But then Wheeler irritated the ethanol industry just a few days after announcing the E15 rule change, when he granted five new RFS waivers to refiners. Ethanol supporters who cheered the E15 change complained that the waivers let refiners off the hook.
Neil Koehler, CEO of Pacific Ethanol, and chairman of the Renewable Fuels Association stated:
If on the one hand you are allowing this additional market access by removing an arbitrary barrier, and on the other hand you’re destroying demand through inappropriate granting of a mass number of small refinery exemptions that arguably will interfere with the growth of the higher blends. It’s important that both get addressed.”
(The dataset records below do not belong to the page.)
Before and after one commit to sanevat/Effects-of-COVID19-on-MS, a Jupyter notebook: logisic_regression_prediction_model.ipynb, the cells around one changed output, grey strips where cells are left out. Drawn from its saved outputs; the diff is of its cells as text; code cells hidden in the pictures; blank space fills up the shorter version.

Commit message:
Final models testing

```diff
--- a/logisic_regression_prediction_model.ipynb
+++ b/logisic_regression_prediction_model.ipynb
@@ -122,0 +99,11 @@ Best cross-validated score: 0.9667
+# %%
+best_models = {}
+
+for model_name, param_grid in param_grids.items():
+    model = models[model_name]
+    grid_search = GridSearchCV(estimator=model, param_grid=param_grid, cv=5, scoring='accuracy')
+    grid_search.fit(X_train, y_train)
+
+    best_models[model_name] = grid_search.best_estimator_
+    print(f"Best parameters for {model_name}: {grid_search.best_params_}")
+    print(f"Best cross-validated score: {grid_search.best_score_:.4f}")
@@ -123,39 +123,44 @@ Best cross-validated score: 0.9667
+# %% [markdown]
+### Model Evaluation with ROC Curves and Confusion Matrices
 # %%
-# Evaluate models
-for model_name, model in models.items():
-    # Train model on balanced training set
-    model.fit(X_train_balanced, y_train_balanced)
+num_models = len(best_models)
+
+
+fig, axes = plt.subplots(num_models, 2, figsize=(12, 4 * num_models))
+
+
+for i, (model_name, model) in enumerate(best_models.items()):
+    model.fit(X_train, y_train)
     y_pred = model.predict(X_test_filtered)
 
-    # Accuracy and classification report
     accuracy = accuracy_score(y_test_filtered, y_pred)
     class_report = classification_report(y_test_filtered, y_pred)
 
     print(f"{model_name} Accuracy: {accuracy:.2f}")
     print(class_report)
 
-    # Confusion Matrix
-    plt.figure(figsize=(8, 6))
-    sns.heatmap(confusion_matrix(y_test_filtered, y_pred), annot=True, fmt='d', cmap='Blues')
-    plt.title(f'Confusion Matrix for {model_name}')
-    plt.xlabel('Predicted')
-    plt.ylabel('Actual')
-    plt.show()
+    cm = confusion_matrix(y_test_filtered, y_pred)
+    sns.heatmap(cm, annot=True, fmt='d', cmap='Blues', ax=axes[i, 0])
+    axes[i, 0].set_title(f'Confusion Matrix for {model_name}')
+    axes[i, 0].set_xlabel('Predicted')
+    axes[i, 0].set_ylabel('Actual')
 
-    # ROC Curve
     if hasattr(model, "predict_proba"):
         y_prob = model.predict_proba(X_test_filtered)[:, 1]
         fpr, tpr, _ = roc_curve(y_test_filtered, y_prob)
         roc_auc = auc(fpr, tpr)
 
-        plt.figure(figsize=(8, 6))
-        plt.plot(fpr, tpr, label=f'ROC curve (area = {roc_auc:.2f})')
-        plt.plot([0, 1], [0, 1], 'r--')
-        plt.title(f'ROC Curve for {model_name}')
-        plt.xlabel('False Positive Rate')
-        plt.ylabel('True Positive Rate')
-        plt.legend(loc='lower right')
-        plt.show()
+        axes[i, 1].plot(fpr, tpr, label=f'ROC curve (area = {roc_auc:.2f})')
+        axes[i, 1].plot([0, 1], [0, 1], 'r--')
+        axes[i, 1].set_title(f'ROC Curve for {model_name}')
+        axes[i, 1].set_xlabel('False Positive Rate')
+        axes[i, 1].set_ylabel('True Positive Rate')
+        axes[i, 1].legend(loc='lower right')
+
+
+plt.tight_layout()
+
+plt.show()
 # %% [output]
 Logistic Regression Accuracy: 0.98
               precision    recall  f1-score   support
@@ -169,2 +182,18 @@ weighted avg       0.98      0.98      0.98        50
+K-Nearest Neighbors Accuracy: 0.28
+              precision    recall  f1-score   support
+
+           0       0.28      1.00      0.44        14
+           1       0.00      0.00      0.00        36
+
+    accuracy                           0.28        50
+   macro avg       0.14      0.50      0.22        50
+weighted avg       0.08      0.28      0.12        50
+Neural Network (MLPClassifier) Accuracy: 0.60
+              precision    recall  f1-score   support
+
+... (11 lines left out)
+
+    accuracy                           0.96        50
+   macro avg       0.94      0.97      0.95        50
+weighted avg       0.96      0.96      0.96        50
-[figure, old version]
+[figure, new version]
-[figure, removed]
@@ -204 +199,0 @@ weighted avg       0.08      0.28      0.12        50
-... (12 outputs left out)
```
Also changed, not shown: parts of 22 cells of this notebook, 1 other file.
It seems to me that the RFS quotas are at least as arbitrary as the 10% barrier was, so what the ethanol industry really seeks is that refiners are forced to blend at least 10% but allowed to blend more. Refiners, on the other hand, would like to be able to blend any amount they choose based on what economics dictate, even if that means zero ethanol blended.
Iowa Senator Chuck Grassley complained on Twitter that these five “ridiculous RFS waivers” would translate into “nearly a billion bushels of corn demand lost.”
Senator Grassley and other ethanol proponents are angry that EPA is allowing the waivers to reduce the overall blending requirement to below the RFS mandate. They want the RFS requirements to be raised to make up for previous losses due to the waivers.
In following Pruitt, Andrew Wheeler’s EPA seems to have succeeded in angering both the oil industry and the ethanol industry, neither of which is getting everything they want.